*** Begin section ***

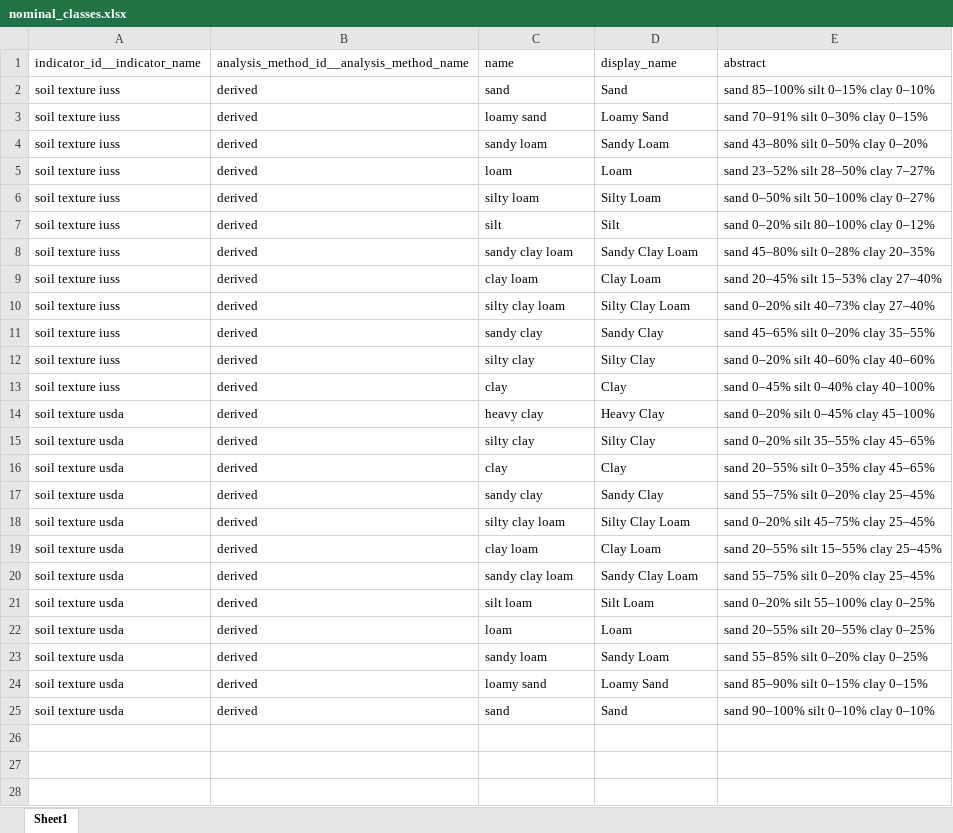
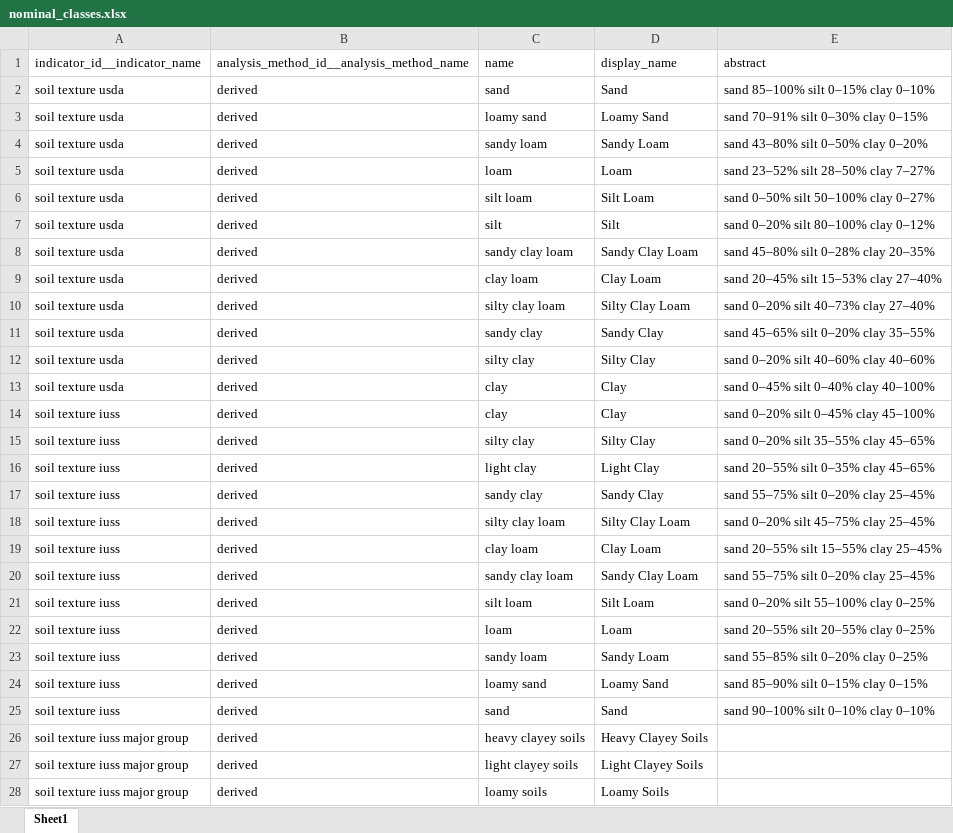
Before and after one commit to xspatula/xspatula_lucas, an Excel workbook: lucas/import_data/utility/observation/excel/nominal_classes.xlsx, sheet Sheet1, drawn as a sheet; only a part is shown; values as stored, in another font and other column widths than the file's, no borders; removed rows and columns are numbered as before the commit, all else as after; the diff covers the shown part only; the diff names each change by its address in the sheet, - before the commit and + after, or states it on an @@ line.

```diff
--- a/lucas/import_data/utility/observation/excel/nominal_classes.xlsx (sheet Sheet1)
+++ b/lucas/import_data/utility/observation/excel/nominal_classes.xlsx (sheet Sheet1)
-A2:A12 (indicator_id__indicator_name): soil texture iuss
+A2:A12 (indicator_id__indicator_name): soil texture usda
-C6 (name): silty loam
+C6 (name): silt loam
-D6 (display_name): Silty Loam
+D6 (display_name): Silt Loam
+row 13: soil texture usda | derived | clay | Clay | sand 0–45% silt 0–40% clay 40–100%
-E14 (abstract): sand 0–45% silt 0–40% clay 40–100%
+E14 (abstract): sand 0–20% silt 0–45% clay 45–100%
-row 14: soil texture usda | derived | heavy clay | Heavy Clay | sand 0–20% silt 0–45% clay 45–100%
-A15:A25 (indicator_id__indicator_name): soil texture usda
+A15:A25 (indicator_id__indicator_name): soil texture iuss
-C16 (name): clay
+C16 (name): light clay
-D16 (display_name): Clay
+D16 (display_name): Light Clay
+row 26: soil texture iuss major group | derived | heavy clayey soils | Heavy Clayey Soils
+row 27: soil texture iuss major group | derived | light clayey soils | Light Clayey Soils
+row 28: soil texture iuss major group | derived | loamy soils | Loamy Soils
```
Also changed, not shown: 5 added rows elsewhere in this sheet, lucas/import_data/utility/observation/excel/apparatus.xlsx, lucas/import_data/utility/observation/excel/provider.xlsx, 6 other files.
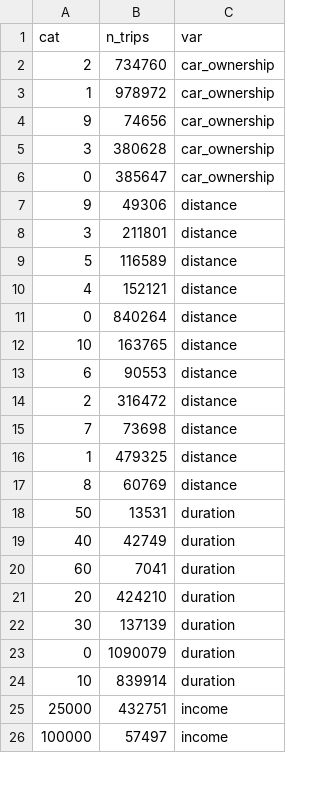
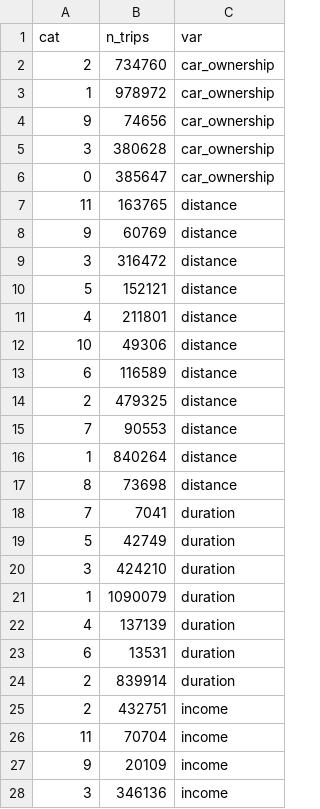
Before and after one commit to musa-611-fall-2022/final-project, a CSV file: site/data/dashboard-data-raw.csv, drawn as a sheet; only a part is shown; the diff covers the shown part only.

Commit message:
changed raw dashboard data

```diff
--- a/site/data/dashboard-data-raw.csv
+++ b/site/data/dashboard-data-raw.csv
@@ -6,21 +6,23 @@
 0,385647,"car_ownership"
-9,49306,"distance"
-3,211801,"distance"
-5,116589,"distance"
-4,152121,"distance"
-0,840264,"distance"
-10,163765,"distance"
-6,90553,"distance"
-2,316472,"distance"
-7,73698,"distance"
-1,479325,"distance"
-8,60769,"distance"
-50,13531,"duration"
-40,42749,"duration"
-60,7041,"duration"
-20,424210,"duration"
-30,137139,"duration"
-0,1090079,"duration"
-10,839914,"duration"
-25000,432751,"income"
-100000,57497,"income"
+11,163765,"distance"
+9,60769,"distance"
+3,316472,"distance"
+5,152121,"distance"
+4,211801,"distance"
+10,49306,"distance"
+6,116589,"distance"
+2,479325,"distance"
+7,90553,"distance"
+1,840264,"distance"
+8,73698,"distance"
+7,7041,"duration"
+5,42749,"duration"
+3,424210,"duration"
+1,1090079,"duration"
+4,137139,"duration"
+6,13531,"duration"
+2,839914,"duration"
+2,432751,"income"
+11,70704,"income"
+9,20109,"income"
+3,346136,"income"
```
Also changed, not shown: 4 added rows, 6 removed rows and 4 edited cells elsewhere in this file.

*** End section ***

# EXERCISE GOAL:
Exactly one number is the answer: how many lines of the entries contain the string "dashboard".

# FINISHED TASK:
4